Stored data entries:

========

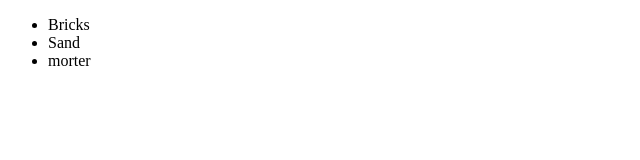
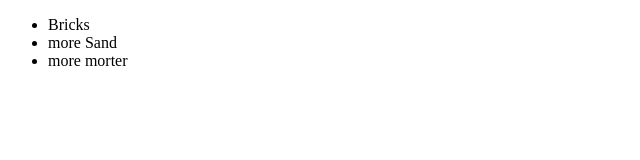
Before and after one commit to rajvanshad/newGitTest, a plain HTML site: page Index.html in a window 1280 px wide. Shown: the full height of the page, 0-640 px from the left. Drawn offline with Linux system fonts and the light colour scheme.

Commit message:
i added this to check if it works for me or not

```diff
--- a/Index.html
+++ b/Index.html
@@ -7,8 +7,8 @@
 <div></div>
 	<ul>
 		<li>Bricks</li>
-		<li>Sand</li>
-		<li>morter</li>
+		<li>more Sand</li>
+		<li>more morter</li>
 </ul>
 </body>
 </html>
```
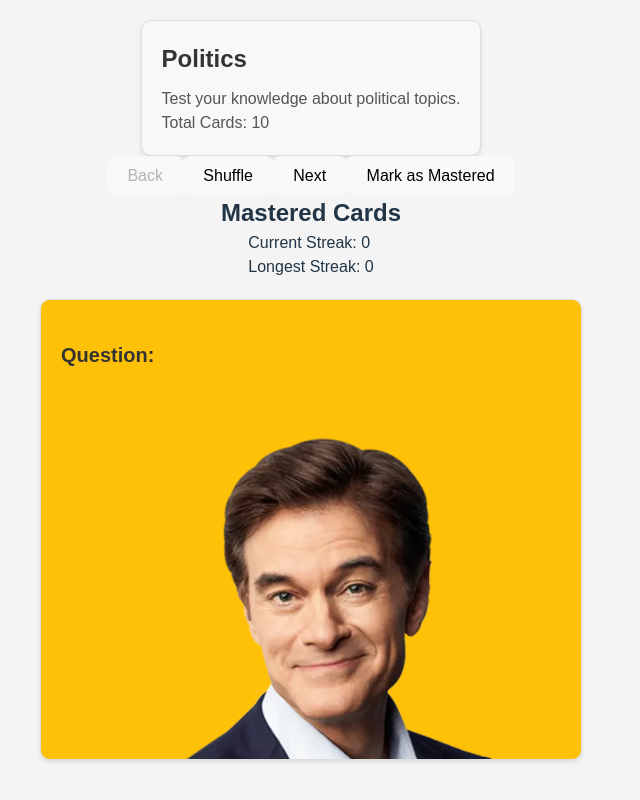
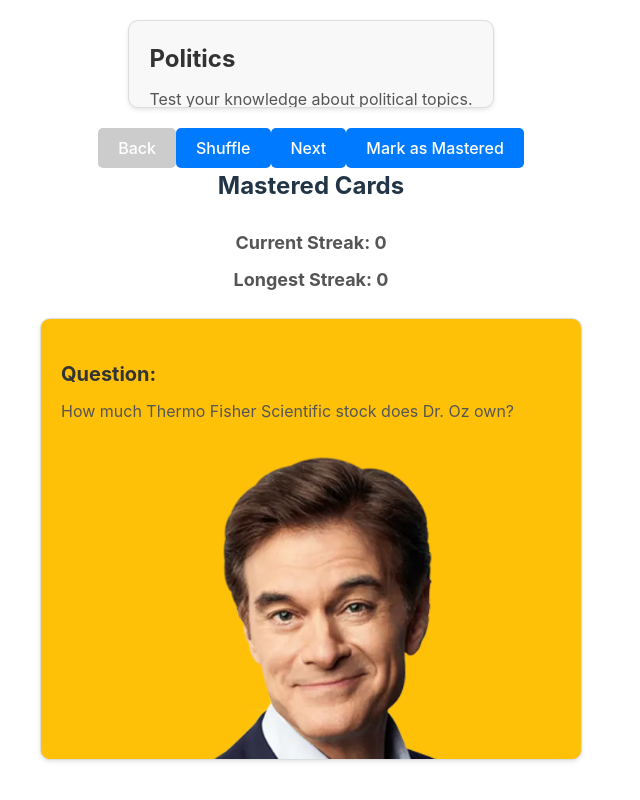
Before and after one commit to DavidOde100/Web-Development-Project-2, a React (Vite) app in the folder info-quiz/: page / in a window 1280 px wide. Shown: the whole page, without its empty margins (0-640 px from the left). Built offline with nearby package versions, Linux system fonts and the light colour scheme.

Commit message:
add some features

```diff
--- a/info-quiz/src/App.css
+++ b/info-quiz/src/App.css
@@ -5,9 +5,12 @@ h1,
 h2,
 p,
 ul,
-li {
+li,
+button,
+input {
   margin: 0;
   padding: 0;
+  border: none;
 }
 
 /* Set a background color and font family for the entire app */
@@ -37,9 +40,10 @@ body {
 }
 
 /* Style the card set title */
-.CardSet h1 {
+.CardSet h2 {
   font-size: 24px;
   margin-bottom: 10px;
+  color: #333;
 }
 
 /* Style the card set description */
@@ -63,6 +67,7 @@ body {
 .QuizCard h2 {
   font-size: 20px;
   margin-bottom: 20px;
+  color: #333;
 }
 
 /* Style the quiz card category */
@@ -88,3 +93,73 @@ body {
 .NextButton:hover {
   background-color: #0056b3;
 }
+
+/* Advanced styling for the streak counter */
+.streak-counter {
+  display: flex;
+  flex-direction: column;
+  align-items: center;
+  margin-top: 20px;
+  font-weight: bold;
+}
+
+.streak-counter p {
+  font-size: 18px;
+  margin: 5px;
+  color: #555;
+}
+
+/* Advanced styling for the controls */
+.controls {
+  display: flex;
+  justify-content: space-between;
+  align-items: center;
+  margin-top: 20px;
+}
+
+.controls button {
+  background-color: #007bff;
+  color: #fff;
+  border: none;
+  border-radius: 5px;
+  padding: 10px 20px;
+  font-size: 16px;
+  cursor: pointer;
+  transition: background-color 0.3s ease;
+}
+
+.controls button:disabled {
+  background-color: #ccc;
+  cursor: not-allowed;
+}
+
+.controls button:hover {
+  background-color: #0056b3;
+}
+
+/* Advanced styling for the Mark as Mastered button */
+.controls button.mark-mastered {
+  background-color: #4caf50;
+}
+
+.controls button.mark-mastered:hover {
+  background-color: #388e3c;
+}
+
+/* Advanced styling for the Shuffle button */
+.controls button.shuffle {
+  background-color: #f44336;
+}
+
+.controls button.shuffle:hover {
+  background-color: #d32f2f;
+}
+
+/* Advanced styling for the Back button */
+.controls button.back {
+  background-color: #9e9e9e;
+}
+
+.controls button.back:hover {
+  background-color: #757575;
+}
--- a/info-quiz/src/CardSet.css
+++ b/info-quiz/src/CardSet.css
@@ -1,11 +1,4 @@
 /* Define styles for the CardSet component */
-.card-set-container {
-    display: flex;
-    justify-content: center;
-    align-items: center;
-    height: 100vh; /* This ensures it takes the full viewport height */
-  }
-
 .card-set {
   background-color: #f8f8f8;
   border: 1px solid #ddd;
@@ -13,6 +6,10 @@
   padding: 20px;
   box-shadow: 0 2px 4px rgba(0, 0, 0, 0.1);
   transition: transform 0.2s ease-in-out;
+  cursor: pointer;
+  position: relative;
+  overflow: hidden;
+  max-width: 500px;
 }
 
 .card-set:hover {
--- a/info-quiz/src/QuizCard.css
+++ b/info-quiz/src/QuizCard.css
@@ -1,4 +1,6 @@
 /* Define styles for the QuizCard component */
+
+/* Quiz card container */
 .quiz-card {
   background-color: #fff;
   border: 1px solid #ddd;
@@ -13,6 +15,7 @@
   max-width: 500px;
 }
 
+/* Quiz card question and answer styles */
 .quiz-card h3 {
   font-size: 20px;
   margin-bottom: 10px;
@@ -24,10 +27,21 @@
   color: #555;
 }
 
+/* Quiz card image styles */
 .quiz-card img {
   max-width: 100%;
   height: auto;
   margin-top: 10px;
+}
+
+/* Quiz card user input styles */
+.quiz-card input[type="text"] {
+  width: 100%;
+  padding: 10px;
+  margin-top: 10px;
+  border: 1px solid #ccc;
+  border-radius: 5px;
+  font-size: 16px;
 }
 
 .quiz-card button {
@@ -38,40 +52,73 @@
   padding: 10px 20px;
   font-size: 16px;
   cursor: pointer;
-    margin-top: 20px;
+  margin-top: 10px;
   transition: background-color 0.3s ease;
 }
 
+.quiz-card button:hover {
+  background-color: #0056b3;
+}
+
+/* Correct and incorrect feedback styles */
+.quiz-card p.correct,
+.quiz-card p.incorrect {
+  font-weight: bold;
+  margin-top: 10px;
+  font-size: 18px;
+  text-align: center;
+}
+
+.quiz-card p.correct {
+  color: #4caf50; /* Green for correct */
+}
+
+.quiz-card p.incorrect {
+  color: #f44336; /* Red for incorrect */
+}
+
+/* Quiz card navigation buttons */
+.nav-buttons {
+  display: flex;
+  justify-content: space-between;
+  margin-top: 20px;
+}
+
+.back-button,
+.next-button {
+  background-color: #007bff;
+  color: #fff;
+  border: none;
+  border-radius: 5px;
+  padding: 10px 20px;
+  font-size: 16px;
+  cursor: pointer;
+  transition: background-color 0.3s ease;
+}
+
+.back-button:hover,
+.next-button:hover {
+  background-color: #0056b3;
+}
+
+/* Card category styles */
+.easy-card {
+  background-color: #4caf50; /* Green for easy cards */
+  color: #fff;
+}
+
+.medium-card {
+  background-color: #ffc107; /* Yellow for medium cards */
+  color: #333;
+}
+
+.hard-card {
+  background-color: #f44336; /* Red for hard cards */
+  color: #fff;
+}
+
+/* Styling for when the card is hovered */
 .quiz-card:hover {
   transform: scale(1.02);
   box-shadow: 0 4px 8px rgba(0, 0, 0, 0.2);
 }
-
-  .quiz-card.easy-card {
-    background-color: #4caf50; /* Green for easy cards */
-    color: #fff;
-  }
-
-  .quiz-card.medium-card {
-    background-color: #ffc107; /* Yellow for medium cards */
-    color: #333;
-  }
-
-  .quiz-card.hard-card {
-    background-color: #f44336; /* Red for hard cards */
-    color: #fff;
-  }
-
-  .quiz-card:hover button {
-    background-color: #0056b3;
-  }
-
-  /* Add a fade-in animation to the answer */
-  .quiz-card p {
-    opacity: 0;
-    transition: opacity 0.5s ease-in-out;
-  }
-
-  .quiz-card:hover p {
-    opacity: 1;
-  }
--- a/info-quiz/src/index.css
+++ b/info-quiz/src/index.css
@@ -1,12 +1,35 @@
+/* Define global styles */
 :root {
-  font-family: Inter, system-ui, Avenir, Helvetica, Arial, sans-serif;
-  line-height: 1.5;
-  font-weight: 400;
+  --font-family: Inter, system-ui, Avenir, Helvetica, Arial, sans-serif;
+  --line-height: 1.5;
+  --font-weight: 400;
 
-  color-scheme: light dark;
-  color: rgba(255, 255, 255, 0.87);
-  background-color: #242424;
+  --color-light: rgba(255, 255, 255, 0.87);
+  --color-dark: #242424;
+  --color-primary: #646cff;
+  --color-primary-hover: #535bf2;
 
+  --color-background: #1a1a1a;
+  --color-border: transparent;
+  --color-button: #1a1a1a;
+
+  --color-light-theme-text: #213547;
+  --color-light-theme-background: #ffffff;
+  --color-light-theme-button: #f9f9f9;
+}
+
+/* Basic styling */
+body {
+  margin: 0;
+  display: flex;
+  place-items: center;
+  min-width: 320px;
+  min-height: 100vh;
+  font-family: var(--font-family);
+  line-height: var(--line-height);
+  font-weight: var(--font-weight);
+  background-color: var(--color-dark);
+  color: var(--color-light);
   font-synthesis: none;
   text-rendering: optimizeLegibility;
   -webkit-font-smoothing: antialiased;
@@ -14,56 +37,51 @@
   -webkit-text-size-adjust: 100%;
 }
 
+/* Links */
 a {
   font-weight: 500;
-  color: #646cff;
+  color: var(--color-primary);
   text-decoration: inherit;
 }
+
 a:hover {
-  color: #535bf2;
+  color: var(--color-primary-hover);
 }
 
-body {
-  margin: 0;
-  display: flex;
-  place-items: center;
-  min-width: 320px;
-  min-height: 100vh;
-}
-
+/* Headings */
 h1 {
   font-size: 3.2em;
   line-height: 1.1;
 }
 
+/* Buttons */
 button {
   border-radius: 8px;
-  border: 1px solid transparent;
+  border: 1px solid var(--color-border);
   padding: 0.6em 1.2em;
   font-size: 1em;
   font-weight: 500;
   font-family: inherit;
-  background-color: #1a1a1a;
+  background-color: var(--color-button);
   cursor: pointer;
   transition: border-color 0.25s;
 }
+
 button:hover {
-  border-color: #646cff;
+  border-color: var(--color-primary);
 }
+
 button:focus,
 button:focus-visible {
   outline: 4px auto -webkit-focus-ring-color;
 }
 
+/* Light theme */
 @media (prefers-color-scheme: light) {
   :root {
-    color: #213547;
-    background-color: #ffffff;
-  }
-  a:hover {
-    color: #747bff;
-  }
-  button {
-    background-color: #f9f9f9;
+    --color-light: var(--color-light-theme-text);
+    --color-dark: var(--color-light-theme-background);
+    --color-border: transparent;
+    --color-button: var(--color-light-theme-button);
   }
 }
```
Lines whose indentation alone changed are shown as unchanged.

========

For this exercise, find all lines in the records containing the word "body" and copy them.

 </body>
@@ -37,9 +40,10 @@ body {
@@ -63,6 +67,7 @@ body {
@@ -88,3 +93,73 @@ body {
+body {
-body {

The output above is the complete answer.